> _EXERCISE DIRECTIONS_: In the listing that follows, count each line where the word "className" appears; write nothing but the count.

> _DATA EXTRACTS_:
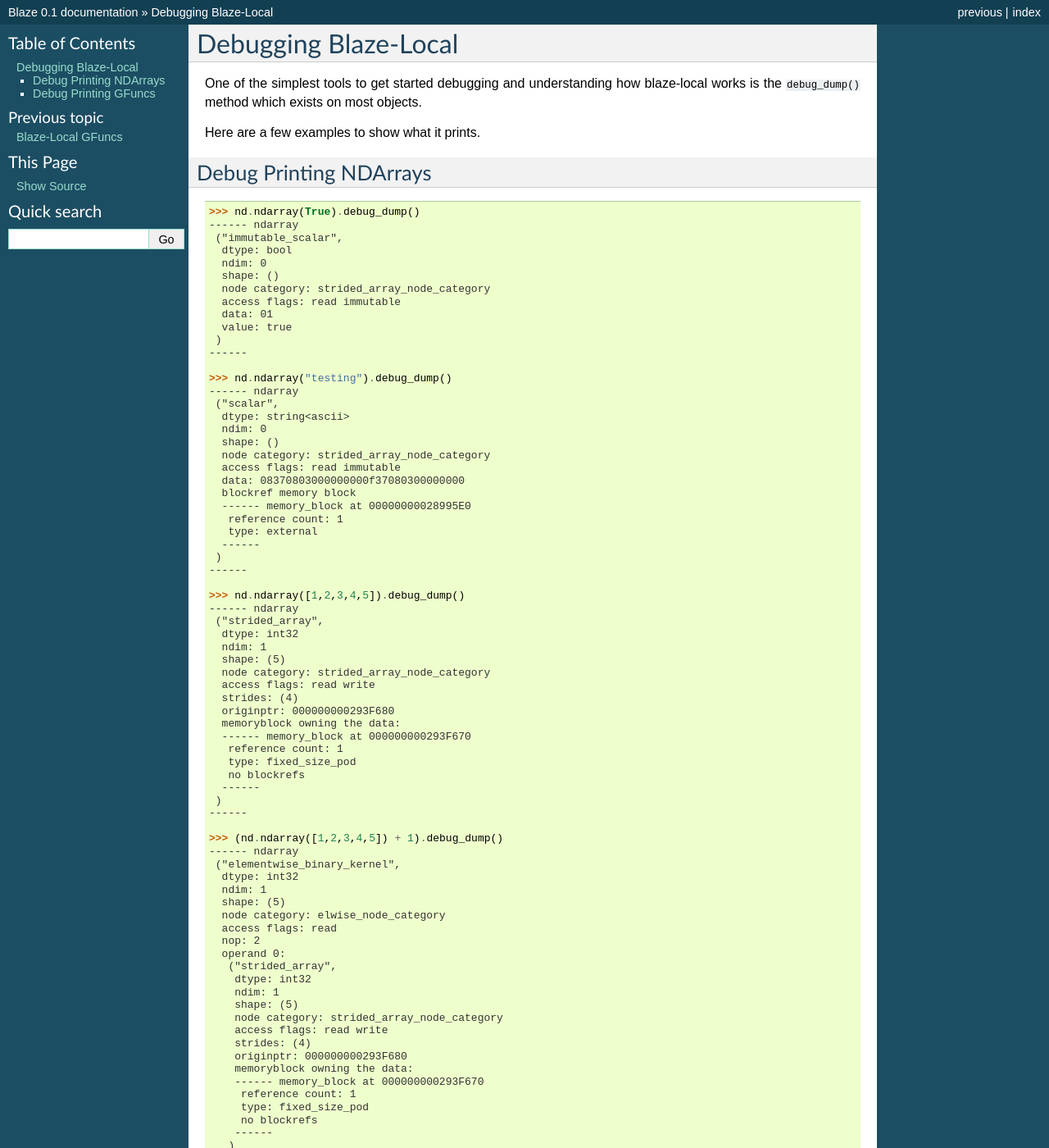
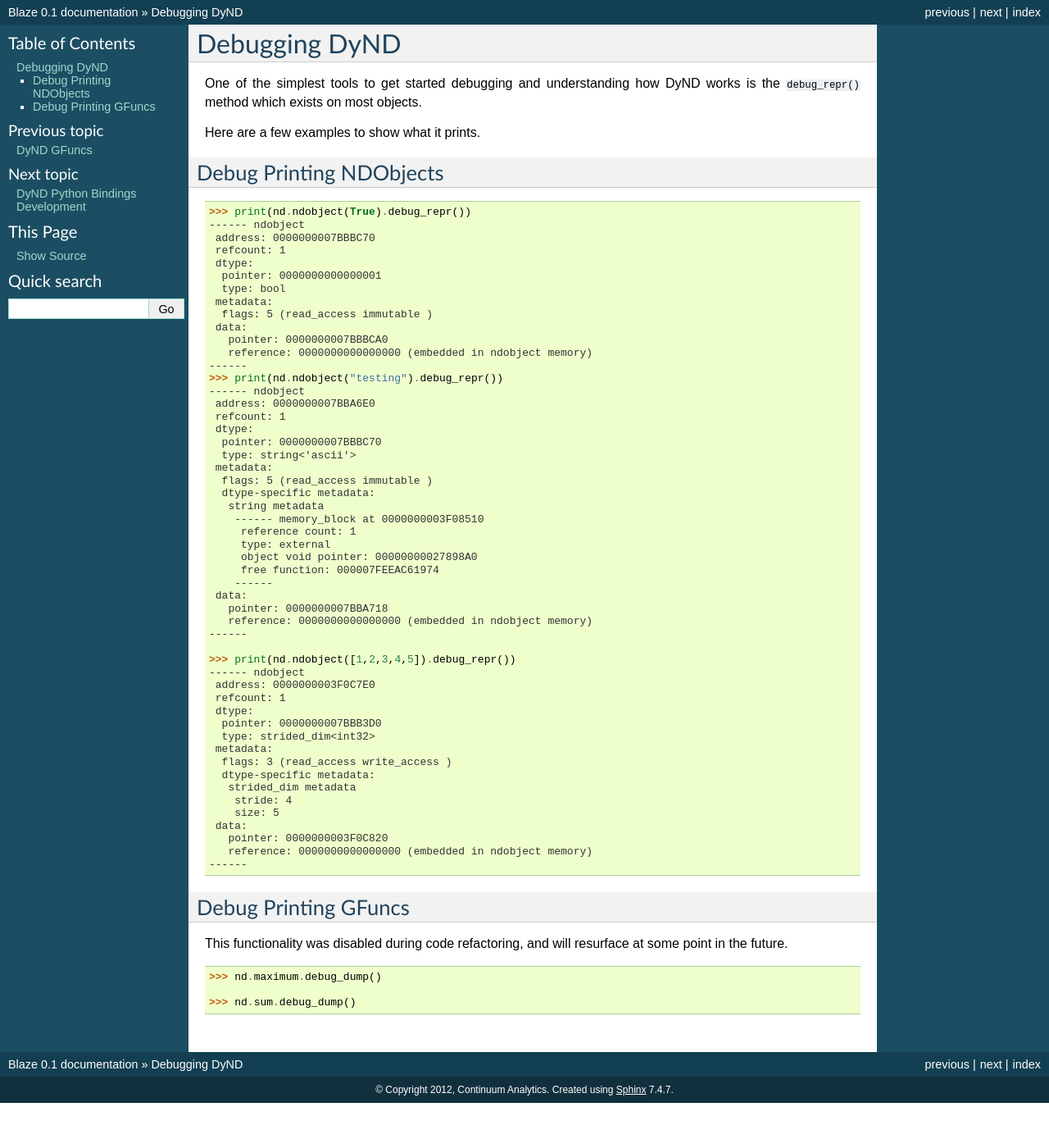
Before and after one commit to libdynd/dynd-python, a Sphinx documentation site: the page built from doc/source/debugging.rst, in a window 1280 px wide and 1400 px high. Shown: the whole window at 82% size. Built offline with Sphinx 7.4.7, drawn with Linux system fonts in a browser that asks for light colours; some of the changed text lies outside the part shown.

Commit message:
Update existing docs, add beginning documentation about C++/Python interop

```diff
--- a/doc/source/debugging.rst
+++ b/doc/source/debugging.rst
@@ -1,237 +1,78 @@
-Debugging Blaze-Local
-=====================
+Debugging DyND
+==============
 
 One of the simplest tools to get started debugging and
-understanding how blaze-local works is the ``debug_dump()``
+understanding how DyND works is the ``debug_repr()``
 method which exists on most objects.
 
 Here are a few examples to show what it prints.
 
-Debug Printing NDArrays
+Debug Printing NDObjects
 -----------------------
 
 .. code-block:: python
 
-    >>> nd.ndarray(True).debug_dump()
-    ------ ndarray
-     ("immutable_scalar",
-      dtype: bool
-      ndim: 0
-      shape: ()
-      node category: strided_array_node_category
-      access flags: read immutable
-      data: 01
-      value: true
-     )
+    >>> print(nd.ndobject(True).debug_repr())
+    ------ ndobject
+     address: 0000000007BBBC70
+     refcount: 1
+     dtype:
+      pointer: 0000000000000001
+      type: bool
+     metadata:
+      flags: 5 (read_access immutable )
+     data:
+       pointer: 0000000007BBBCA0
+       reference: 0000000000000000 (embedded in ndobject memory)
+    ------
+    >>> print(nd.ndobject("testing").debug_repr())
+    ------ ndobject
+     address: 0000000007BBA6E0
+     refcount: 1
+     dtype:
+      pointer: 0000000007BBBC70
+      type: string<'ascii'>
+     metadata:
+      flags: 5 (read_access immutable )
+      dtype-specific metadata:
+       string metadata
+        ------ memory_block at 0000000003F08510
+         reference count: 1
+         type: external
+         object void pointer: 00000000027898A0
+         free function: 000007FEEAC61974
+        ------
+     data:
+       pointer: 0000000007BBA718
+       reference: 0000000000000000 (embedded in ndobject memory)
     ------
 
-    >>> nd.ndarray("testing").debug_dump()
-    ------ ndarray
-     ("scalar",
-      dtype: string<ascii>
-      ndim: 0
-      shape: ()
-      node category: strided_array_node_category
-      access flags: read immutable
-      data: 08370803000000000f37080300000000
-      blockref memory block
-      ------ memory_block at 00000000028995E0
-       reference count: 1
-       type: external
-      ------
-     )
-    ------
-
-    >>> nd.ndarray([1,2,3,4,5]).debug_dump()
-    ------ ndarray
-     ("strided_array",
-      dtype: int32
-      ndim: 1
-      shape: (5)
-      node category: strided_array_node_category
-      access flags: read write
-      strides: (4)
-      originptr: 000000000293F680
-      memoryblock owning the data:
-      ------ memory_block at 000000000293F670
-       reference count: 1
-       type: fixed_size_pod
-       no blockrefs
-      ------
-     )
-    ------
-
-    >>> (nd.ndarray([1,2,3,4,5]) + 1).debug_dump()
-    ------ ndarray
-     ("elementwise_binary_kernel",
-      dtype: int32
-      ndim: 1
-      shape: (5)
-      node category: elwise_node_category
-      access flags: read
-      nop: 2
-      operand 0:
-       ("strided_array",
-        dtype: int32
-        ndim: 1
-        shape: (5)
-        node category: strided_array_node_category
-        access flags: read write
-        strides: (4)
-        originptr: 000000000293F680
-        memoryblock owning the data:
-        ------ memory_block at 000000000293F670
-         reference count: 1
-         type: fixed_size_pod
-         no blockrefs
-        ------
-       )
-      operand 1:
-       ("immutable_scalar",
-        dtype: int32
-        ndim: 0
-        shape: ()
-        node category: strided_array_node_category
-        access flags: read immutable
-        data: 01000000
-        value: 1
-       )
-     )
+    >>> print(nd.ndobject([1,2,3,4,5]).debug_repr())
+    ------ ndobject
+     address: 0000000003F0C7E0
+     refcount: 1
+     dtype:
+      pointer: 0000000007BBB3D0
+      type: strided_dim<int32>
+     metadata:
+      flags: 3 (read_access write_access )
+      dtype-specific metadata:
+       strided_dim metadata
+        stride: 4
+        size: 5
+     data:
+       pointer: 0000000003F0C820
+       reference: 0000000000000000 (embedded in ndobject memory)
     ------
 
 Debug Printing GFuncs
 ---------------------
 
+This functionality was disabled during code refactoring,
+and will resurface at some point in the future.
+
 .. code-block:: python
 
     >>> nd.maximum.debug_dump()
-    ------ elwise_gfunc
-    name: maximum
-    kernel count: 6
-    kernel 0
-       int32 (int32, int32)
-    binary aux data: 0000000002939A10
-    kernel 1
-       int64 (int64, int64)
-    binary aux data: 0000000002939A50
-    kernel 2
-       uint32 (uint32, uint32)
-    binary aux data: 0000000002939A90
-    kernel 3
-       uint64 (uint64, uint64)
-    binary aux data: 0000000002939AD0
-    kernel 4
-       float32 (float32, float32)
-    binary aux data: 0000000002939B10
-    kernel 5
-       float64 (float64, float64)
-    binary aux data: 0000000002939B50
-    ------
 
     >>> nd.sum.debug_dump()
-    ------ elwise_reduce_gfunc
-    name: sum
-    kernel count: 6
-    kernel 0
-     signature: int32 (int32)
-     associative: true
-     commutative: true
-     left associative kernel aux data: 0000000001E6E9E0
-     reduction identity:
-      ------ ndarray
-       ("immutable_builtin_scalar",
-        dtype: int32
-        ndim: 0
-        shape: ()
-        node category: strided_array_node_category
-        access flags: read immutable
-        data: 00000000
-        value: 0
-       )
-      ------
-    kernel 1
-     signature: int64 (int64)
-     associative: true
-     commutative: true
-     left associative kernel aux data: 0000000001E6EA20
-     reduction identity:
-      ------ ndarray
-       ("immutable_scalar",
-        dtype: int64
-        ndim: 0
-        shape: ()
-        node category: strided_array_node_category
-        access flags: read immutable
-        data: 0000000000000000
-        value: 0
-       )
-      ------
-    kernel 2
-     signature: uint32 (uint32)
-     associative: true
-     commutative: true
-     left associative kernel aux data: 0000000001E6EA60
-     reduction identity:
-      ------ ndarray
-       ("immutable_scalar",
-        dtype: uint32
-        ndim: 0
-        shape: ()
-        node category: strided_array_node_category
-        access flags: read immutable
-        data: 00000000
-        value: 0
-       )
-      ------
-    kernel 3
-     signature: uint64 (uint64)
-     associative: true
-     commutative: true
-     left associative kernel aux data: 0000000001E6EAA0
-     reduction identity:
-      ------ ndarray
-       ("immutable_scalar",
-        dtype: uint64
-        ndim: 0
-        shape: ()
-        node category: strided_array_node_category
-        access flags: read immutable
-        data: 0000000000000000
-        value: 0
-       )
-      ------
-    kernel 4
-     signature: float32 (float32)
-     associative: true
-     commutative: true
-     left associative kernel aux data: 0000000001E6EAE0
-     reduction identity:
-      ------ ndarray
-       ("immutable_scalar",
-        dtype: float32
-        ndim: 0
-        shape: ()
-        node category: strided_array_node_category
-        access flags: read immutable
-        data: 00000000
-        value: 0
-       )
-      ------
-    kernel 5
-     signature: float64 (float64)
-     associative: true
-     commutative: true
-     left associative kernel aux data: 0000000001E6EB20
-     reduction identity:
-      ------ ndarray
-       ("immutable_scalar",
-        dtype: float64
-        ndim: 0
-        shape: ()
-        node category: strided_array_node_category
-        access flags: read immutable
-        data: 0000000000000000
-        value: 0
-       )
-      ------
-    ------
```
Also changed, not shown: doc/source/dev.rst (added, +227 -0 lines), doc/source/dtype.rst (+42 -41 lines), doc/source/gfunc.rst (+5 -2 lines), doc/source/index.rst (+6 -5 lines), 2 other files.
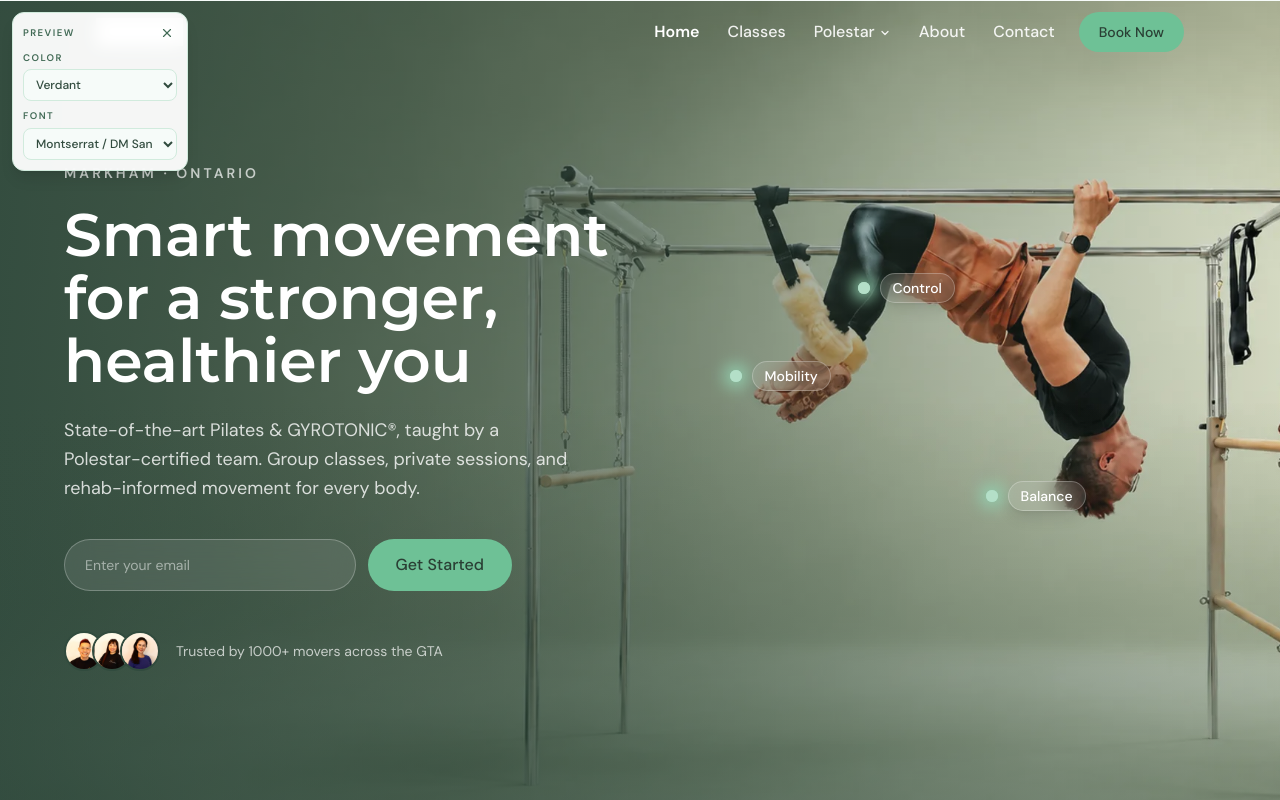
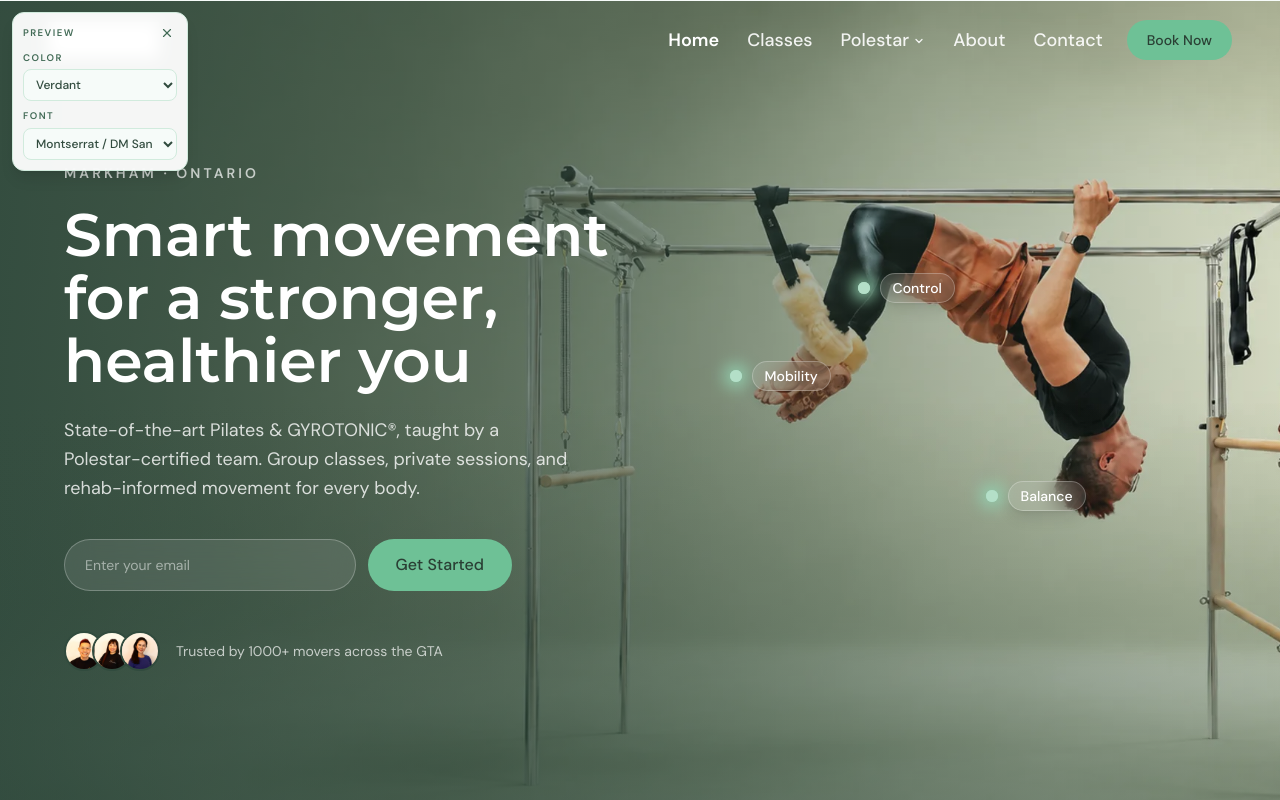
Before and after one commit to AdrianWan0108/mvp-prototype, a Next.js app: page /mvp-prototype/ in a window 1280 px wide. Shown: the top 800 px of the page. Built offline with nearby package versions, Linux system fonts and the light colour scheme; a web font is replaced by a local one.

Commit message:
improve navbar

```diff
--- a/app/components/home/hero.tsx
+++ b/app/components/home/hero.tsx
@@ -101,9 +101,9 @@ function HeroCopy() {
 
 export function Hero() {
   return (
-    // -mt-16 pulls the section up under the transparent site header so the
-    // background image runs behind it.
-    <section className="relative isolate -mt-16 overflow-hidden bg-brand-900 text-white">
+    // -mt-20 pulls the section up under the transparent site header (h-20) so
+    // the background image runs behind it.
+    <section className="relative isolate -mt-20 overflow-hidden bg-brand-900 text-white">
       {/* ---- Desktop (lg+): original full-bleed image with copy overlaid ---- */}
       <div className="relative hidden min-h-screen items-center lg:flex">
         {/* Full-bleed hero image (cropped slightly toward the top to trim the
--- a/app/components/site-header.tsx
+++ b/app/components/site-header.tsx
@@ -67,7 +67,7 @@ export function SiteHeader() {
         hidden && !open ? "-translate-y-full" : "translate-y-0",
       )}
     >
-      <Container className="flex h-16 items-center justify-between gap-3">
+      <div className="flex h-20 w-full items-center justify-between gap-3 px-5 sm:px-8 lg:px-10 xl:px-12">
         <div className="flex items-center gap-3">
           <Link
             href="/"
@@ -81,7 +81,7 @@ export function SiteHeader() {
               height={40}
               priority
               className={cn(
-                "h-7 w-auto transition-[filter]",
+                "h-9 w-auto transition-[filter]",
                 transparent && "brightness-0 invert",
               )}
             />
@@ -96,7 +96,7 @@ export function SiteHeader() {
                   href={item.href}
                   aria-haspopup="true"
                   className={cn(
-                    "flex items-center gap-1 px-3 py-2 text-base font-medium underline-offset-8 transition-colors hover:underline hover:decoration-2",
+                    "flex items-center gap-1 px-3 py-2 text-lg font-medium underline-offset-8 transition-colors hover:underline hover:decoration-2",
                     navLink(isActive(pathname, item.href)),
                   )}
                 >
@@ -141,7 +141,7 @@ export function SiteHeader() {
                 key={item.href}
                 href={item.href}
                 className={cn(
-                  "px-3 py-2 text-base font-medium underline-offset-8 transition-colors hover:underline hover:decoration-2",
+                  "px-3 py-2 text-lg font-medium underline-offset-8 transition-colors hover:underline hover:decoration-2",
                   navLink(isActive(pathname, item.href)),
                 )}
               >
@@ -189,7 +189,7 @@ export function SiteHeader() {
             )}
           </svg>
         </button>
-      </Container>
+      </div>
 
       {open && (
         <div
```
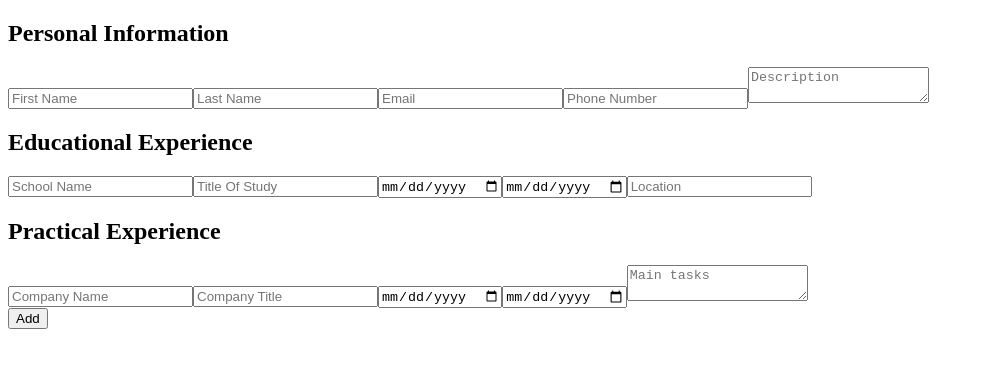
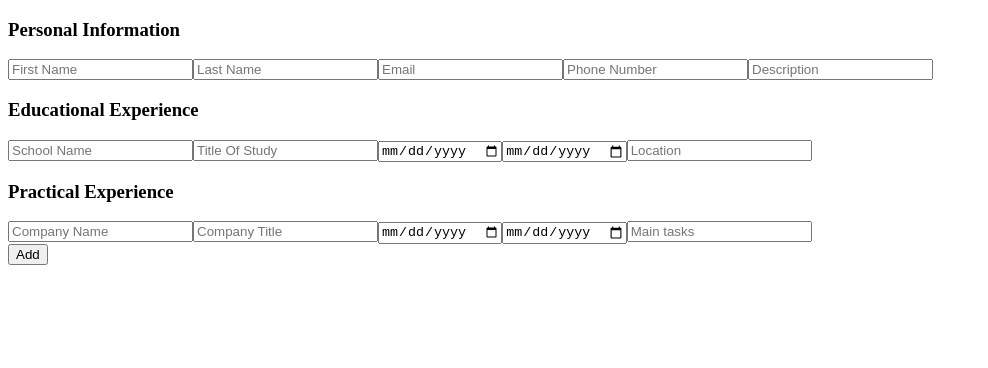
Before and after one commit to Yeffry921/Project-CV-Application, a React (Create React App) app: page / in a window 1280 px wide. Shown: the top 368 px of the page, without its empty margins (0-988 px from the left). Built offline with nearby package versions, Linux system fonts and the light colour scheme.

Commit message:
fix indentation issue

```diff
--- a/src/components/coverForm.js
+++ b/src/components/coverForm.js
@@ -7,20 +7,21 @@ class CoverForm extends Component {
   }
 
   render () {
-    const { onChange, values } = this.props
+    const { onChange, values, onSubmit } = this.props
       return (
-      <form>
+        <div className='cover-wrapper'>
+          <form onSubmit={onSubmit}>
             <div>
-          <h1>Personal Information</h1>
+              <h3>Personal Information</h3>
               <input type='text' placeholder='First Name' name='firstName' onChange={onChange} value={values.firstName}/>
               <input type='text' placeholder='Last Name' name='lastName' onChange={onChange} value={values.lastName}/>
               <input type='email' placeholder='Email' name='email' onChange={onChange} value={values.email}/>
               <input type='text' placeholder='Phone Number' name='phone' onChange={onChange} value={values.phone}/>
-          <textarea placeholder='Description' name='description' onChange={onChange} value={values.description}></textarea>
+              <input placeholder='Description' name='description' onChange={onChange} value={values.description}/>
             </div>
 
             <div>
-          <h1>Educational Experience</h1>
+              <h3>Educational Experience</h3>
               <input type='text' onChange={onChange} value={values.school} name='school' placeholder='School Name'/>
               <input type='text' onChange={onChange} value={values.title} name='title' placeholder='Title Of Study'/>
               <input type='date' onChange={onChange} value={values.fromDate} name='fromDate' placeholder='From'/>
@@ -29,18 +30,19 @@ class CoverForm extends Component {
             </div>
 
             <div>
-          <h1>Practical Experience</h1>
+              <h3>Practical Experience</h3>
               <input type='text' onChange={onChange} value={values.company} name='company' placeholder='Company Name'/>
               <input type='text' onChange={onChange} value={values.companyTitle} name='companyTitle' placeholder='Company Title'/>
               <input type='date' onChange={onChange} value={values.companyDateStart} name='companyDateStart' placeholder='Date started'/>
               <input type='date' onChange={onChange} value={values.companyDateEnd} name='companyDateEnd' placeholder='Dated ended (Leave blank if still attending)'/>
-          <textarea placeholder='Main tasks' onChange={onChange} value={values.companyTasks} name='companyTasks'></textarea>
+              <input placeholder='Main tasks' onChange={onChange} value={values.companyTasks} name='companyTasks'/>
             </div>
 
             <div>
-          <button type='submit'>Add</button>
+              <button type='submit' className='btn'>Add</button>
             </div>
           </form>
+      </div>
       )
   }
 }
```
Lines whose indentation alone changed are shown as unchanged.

> _TASK ANSWER_: 11